World History Connected Home    
Home List journal issues Table of contents
Printer-friendly format          

Film Review


Earth. (India and Canada, 1991). Directed by Deepa Mehta. 101 mins. In English, Hindi and Urdu, with English subtitles. VHS and DVD available generally.

      Earth, based on Bapsi Sidhwa's semi-autobiographical novel Cracking India, dramatizes the Indian Partition, exploring communal identities and intercommunal as they harden in Partition-era Lahore. In the popular imagination, it is "ancient hatred" that animate third-world civil conflict. Earth takes strong exception to this view. In this film, religious conflict emerges from an ill-planned Partition, not from centuries-old rivalry. In doing so, Earth can stand in usefully for similar events elsewhere in the globe, from the Biafra war to the pogroms against "Shirazis" in post-independence Zanzibar. 1
    Earth is, however, no mere anticolonial screed. While colonialism sets the stage, the Raj itself is marginal to the film's narrative. A triptych of scenes—two set in a park and one in a restaurant—neatly encapsulate for students the changing relationships among India's three major religious communities.

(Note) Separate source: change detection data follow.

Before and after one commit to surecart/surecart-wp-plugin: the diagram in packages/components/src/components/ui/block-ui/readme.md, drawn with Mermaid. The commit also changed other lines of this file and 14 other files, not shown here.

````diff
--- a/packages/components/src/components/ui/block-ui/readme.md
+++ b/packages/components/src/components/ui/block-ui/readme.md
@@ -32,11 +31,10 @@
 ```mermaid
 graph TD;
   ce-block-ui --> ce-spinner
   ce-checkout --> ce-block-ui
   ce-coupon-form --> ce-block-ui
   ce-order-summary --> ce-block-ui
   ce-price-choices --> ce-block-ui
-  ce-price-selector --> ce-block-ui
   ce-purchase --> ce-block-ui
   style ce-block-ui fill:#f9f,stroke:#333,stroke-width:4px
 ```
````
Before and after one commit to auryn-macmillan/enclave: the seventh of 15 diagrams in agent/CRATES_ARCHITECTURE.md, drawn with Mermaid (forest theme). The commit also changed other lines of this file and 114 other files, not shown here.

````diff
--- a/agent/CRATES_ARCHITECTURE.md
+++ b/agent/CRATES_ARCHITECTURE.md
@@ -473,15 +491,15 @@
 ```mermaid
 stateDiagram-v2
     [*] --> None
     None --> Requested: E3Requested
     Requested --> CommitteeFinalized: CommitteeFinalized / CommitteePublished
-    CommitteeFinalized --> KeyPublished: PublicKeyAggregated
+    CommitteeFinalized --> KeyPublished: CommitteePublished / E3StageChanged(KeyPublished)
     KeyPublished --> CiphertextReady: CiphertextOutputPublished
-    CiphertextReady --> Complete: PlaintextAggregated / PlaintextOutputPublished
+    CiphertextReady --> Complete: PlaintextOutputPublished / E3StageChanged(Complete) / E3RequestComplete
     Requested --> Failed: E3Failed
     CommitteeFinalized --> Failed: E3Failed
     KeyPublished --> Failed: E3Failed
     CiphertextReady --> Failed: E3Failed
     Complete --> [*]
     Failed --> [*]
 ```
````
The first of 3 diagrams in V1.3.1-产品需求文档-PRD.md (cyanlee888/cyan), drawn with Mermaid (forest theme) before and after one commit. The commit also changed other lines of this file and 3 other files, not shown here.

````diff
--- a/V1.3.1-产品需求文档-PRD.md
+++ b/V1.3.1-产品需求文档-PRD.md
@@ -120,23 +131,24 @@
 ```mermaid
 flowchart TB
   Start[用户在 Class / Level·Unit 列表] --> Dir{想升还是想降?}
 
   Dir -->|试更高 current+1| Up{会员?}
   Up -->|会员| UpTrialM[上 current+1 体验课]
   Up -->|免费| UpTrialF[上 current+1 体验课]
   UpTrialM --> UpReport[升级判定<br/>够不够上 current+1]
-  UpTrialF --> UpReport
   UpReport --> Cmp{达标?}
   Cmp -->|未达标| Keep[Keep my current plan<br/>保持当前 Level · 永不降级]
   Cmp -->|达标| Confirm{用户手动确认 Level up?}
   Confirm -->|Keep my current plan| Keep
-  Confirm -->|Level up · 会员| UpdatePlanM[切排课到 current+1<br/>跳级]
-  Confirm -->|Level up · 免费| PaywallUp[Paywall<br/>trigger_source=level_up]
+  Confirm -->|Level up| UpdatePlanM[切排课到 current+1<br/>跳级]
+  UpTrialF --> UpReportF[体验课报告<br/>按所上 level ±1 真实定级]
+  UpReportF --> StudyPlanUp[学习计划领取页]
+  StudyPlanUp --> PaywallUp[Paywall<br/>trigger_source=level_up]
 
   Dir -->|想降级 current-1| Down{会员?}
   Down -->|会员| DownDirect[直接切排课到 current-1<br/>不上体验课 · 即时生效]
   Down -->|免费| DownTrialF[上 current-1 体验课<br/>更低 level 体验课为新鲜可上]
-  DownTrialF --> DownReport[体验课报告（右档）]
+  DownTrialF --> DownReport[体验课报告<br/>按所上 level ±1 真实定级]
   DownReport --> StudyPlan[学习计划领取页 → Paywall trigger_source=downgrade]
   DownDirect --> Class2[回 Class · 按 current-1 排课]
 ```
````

Parallels with the more recent events, from the Balkan wars to Iraq, should easily fuel class discussions. So too should the fact that both Pakistani and Indian governments banned the film. Graphic depictions of violence and more sexually explicit scenes than one might expect to find in a Bollywood epic might, however, require careful handling. 2
Fritz Umbach
John Jay College, City University of New York

Home | List Journal Issues | Table of Contents
© 2007 by the Board of Trustees of the University of Illinois
Content in World History Connected is intended for personal, noncommercial use only. You may not reproduce, publish, distribute, transmit, participate in the transfer or sale of, modify, create derivative works from, display, or in any way exploit the World History Connected database in whole or in part without the written permission of the copyright holder.

Terms and Conditions of Use